### INSTRUCTIONS FOR THE TASK
Throughout the entries below, report every line where "import" is found.

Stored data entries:

▶

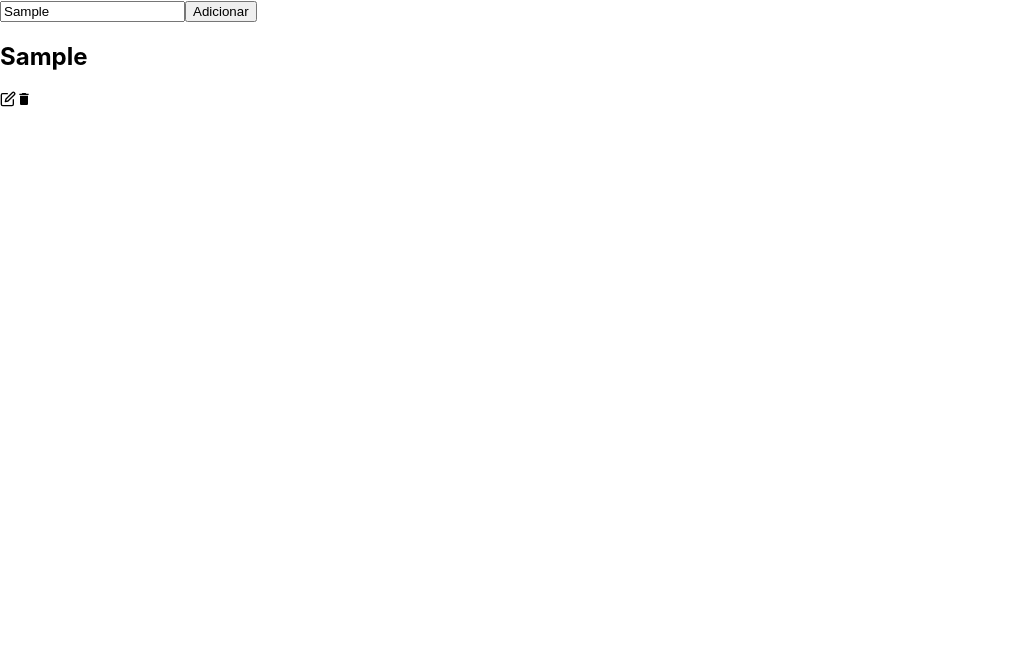
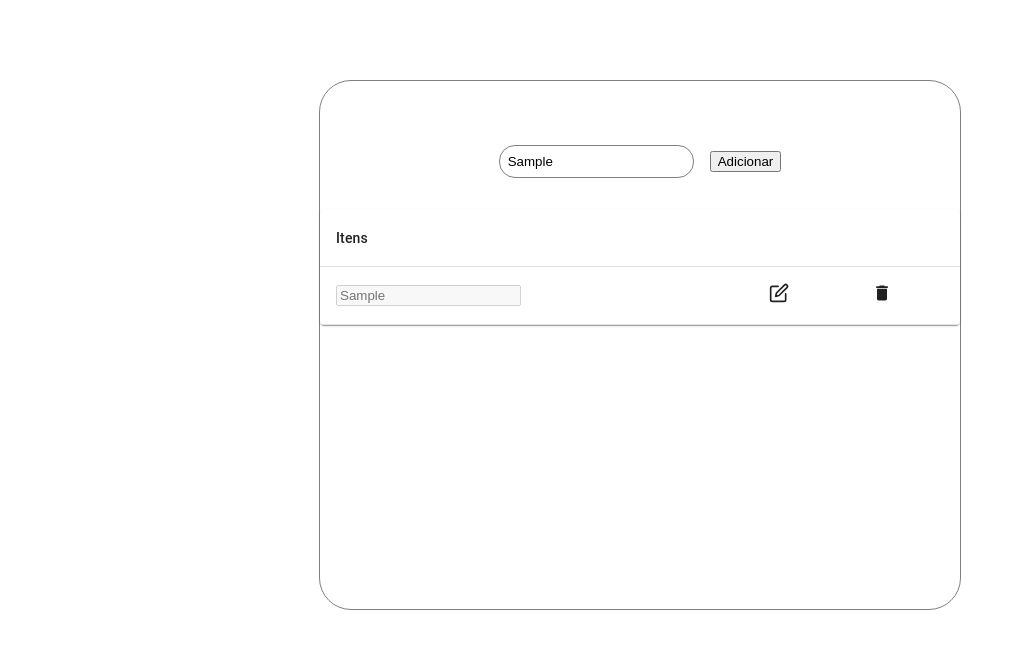
Before and after one commit to sergiohrodrigues/crud, a React (Create React App) app: page / in a window 1280 px wide. Both pictures are taken after typing "Sample" into the empty fields and a click on the button "Adicionar". Shown: the top 648 px of the page, without its empty margins (0-1024 px from the left). Built offline with nearby package versions, Linux system fonts and the light colour scheme; the HTML template or start-up script is replaced by a standard one.

Commit message:
segundo commit

```diff
--- a/package.json
+++ b/package.json
@@ -3,6 +3,9 @@
   "version": "0.1.0",
   "private": true,
   "dependencies": {
+    "@emotion/react": "^11.10.6",
+    "@emotion/styled": "^11.10.6",
+    "@mui/material": "^5.12.2",
     "@testing-library/jest-dom": "^5.16.5",
     "@testing-library/react": "^13.4.0",
     "@testing-library/user-event": "^13.5.0",
@@ -14,6 +17,7 @@
     "react-dom": "^18.2.0",
     "react-icons": "^4.8.0",
     "react-scripts": "5.0.1",
+    "styled-components": "^5.3.10",
     "typescript": "^4.9.5",
     "web-vitals": "^2.1.4"
   },
@@ -42,6 +46,7 @@
     ]
   },
   "devDependencies": {
+    "@types/styled-components": "^5.1.26",
     "@typescript-eslint/eslint-plugin": "^5.59.1",
     "@typescript-eslint/parser": "^5.59.1",
     "eslint": "^8.39.0",
--- a/src/App.tsx
+++ b/src/App.tsx
@@ -1,7 +1,35 @@
 import { useState } from 'react';
 import { Lista } from './interface/Lista';
-import { MdDelete } from 'react-icons/md';
-import { FiEdit } from 'react-icons/fi';
+import styled from 'styled-components';
+import TableItem from './components/TableItem';
+
+const Container = styled.section`
+  width: 50%;
+  margin: 5rem auto 0 auto;
+  text-align: center;
+  border: 1px solid gray;
+  border-radius: 2rem;
+  padding: 4rem 0;
+  min-height: 50vh;
+  h2{
+    font-size: 2rem;
+    margin-top: 3rem;
+  }
+  button:hover{
+    cursor: pointer;
+  }
+`;
+
+const Form = styled.form`
+  text-align: center;
+  input{
+    margin-right: 1rem;
+    padding: 0.5rem;
+    border-radius: 1rem;
+    border: 1px solid gray;
+    outline: none;
+  }
+`;
 
 function App() {
   const [item, setItem] = useState('');
@@ -11,27 +39,21 @@ function App() {
   const enviarDados = (event: React.FormEvent<HTMLFormElement>) => {
     event.preventDefault();
 
-    setLista([...lista,
-      {
-        item: item
-      }
+    setLista([...lista, {
+      item: item
+    }
     ]);
   };
 
   return (
     <>
-      <form action="" onSubmit={enviarDados}>
-        <input type="text" placeholder="nome do item" onChange={(event) => setItem(event.target.value)} />
-        <button>Adicionar</button>
-      </form>
-      {lista && lista.map((it, index) => (
-        <div key={index}>
-          <h2>{it.item}</h2>
-          <FiEdit />
-          <MdDelete />
-        </div>
-      )
-      )}
+      <Container>
+        <Form action="" onSubmit={enviarDados}>
+          <input type="text" placeholder="nome do item" onChange={(event) => setItem(event.target.value)} />
+          <button>Adicionar</button>
+        </Form>
+        {lista.length === 0 ? <h2>Sem itens</h2> : <TableItem lista={lista} />}
+      </Container >
     </>
   );
 }
--- /dev/null
+++ b/src/components/TableItem/index.tsx
@@ -0,0 +1,57 @@
+import { TableContainer, Table, Paper, TableHead, TableRow, TableCell, TableBody } from '@mui/material';
+import { Lista } from '../../interface/Lista';
+import { MdDelete } from 'react-icons/md';
+import { FiEdit } from 'react-icons/fi';
+import styled from 'styled-components';
+
+const Form = styled.section`
+  .edit:hover{
+    cursor: pointer;
+    color: blue;
+  }
+  .delete:hover{
+    cursor: pointer;
+    color: red;
+  }
+`;
+
+interface Props {
+  lista: Lista[]
+}
+
+export default function TableItem({ lista }: Props) {
+
+  const functionEdit = ({ itemLista, index }: { itemLista: Lista, index: number }) => {
+    console.log('editar..');
+  };
+
+  const functionDelete = () => {
+    console.log('deletei..');
+  };
+
+  return (
+    <Form>
+      <TableContainer component={Paper} sx={{ marginTop: '2rem' }}>
+        <Table style={{ width: '100%' }} sx={{ margin: '0 auto' }} aria-label="simple table">
+          <TableHead>
+            <TableRow>
+              <TableCell>Itens</TableCell>
+              <TableCell></TableCell>
+              <TableCell></TableCell>
+            </TableRow>
+          </TableHead>
+          {lista.length !== 0 &&
+            lista.map((itemLista, index) => (
+              <TableBody key={index}>
+                <TableRow>
+                  <TableCell><input placeholder={itemLista.item} disabled id={`input${index}`} /></TableCell>
+                  <TableCell><FiEdit className='edit' size={20} onClick={() => functionEdit({ itemLista, index })} /></TableCell>
+                  <TableCell><MdDelete className='delete' size={20} onClick={functionDelete} /></TableCell>
+                </TableRow>
+              </TableBody>
+            ))}
+        </Table>
+      </TableContainer>
+    </Form>
+  );
+}
--- a/src/index.css
+++ b/src/index.css
@@ -1,3 +1,47 @@
+html, body, div, span, applet, object, iframe,
+h1, h2, h3, h4, h5, h6, p, blockquote, pre,
+a, abbr, acronym, address, big, cite, code,
+del, dfn, em, img, ins, kbd, q, s, samp,
+small, strike, strong, sub, sup, tt, var,
+b, u, i, center,
+dl, dt, dd, ol, ul, li,
+fieldset, form, label, legend,
+table, caption, tbody, tfoot, thead, tr, th, td,
+article, aside, canvas, details, embed,
+figure, figcaption, footer, header, hgroup,
+menu, nav, output, ruby, section, summary,
+time, mark, audio, video {
+    margin: 0;
+    padding: 0;
+    border: 0;
+    font-size: 100%;
+    font: inherit;
+    vertical-align: baseline;
+}
+/* HTML5 display-role reset for older browsers */
+article, aside, details, figcaption, figure,
+footer, header, hgroup, menu, nav, section {
+    display: block;
+}
+body {
+    line-height: 1;
+}
+ol, ul {
+    list-style: none;
+}
+blockquote, q {
+    quotes: none;
+}
+blockquote:before, blockquote:after,
+q:before, q:after {
+    content: '';
+    content: none;
+}
+table {
+    border-collapse: collapse;
+    border-spacing: 0;
+}
+
 body {
   margin: 0;
   font-family: -apple-system, BlinkMacSystemFont, 'Segoe UI', 'Roboto', 'Oxygen',
--- /dev/null
+++ b/src/json/lista.json
@@ -0,0 +1,6 @@
+[
+    {
+        "id": 1,
+        "nome": "item 1"
+    }
+]
```
Also changed, not shown: 1 other file (tests, documents, lock files or other folders).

◀

### ANSWER BOX
 import { useState } from 'react';
 import { Lista } from './interface/Lista';
-import { MdDelete } from 'react-icons/md';
-import { FiEdit } from 'react-icons/fi';
+import styled from 'styled-components';
+import TableItem from './components/TableItem';
+import { TableContainer, Table, Paper, TableHead, TableRow, TableCell, TableBody } from '@mui/material';
+import { Lista } from '../../interface/Lista';
+import { MdDelete } from 'react-icons/md';
+import { FiEdit } from 'react-icons/fi';
+import styled from 'styled-components';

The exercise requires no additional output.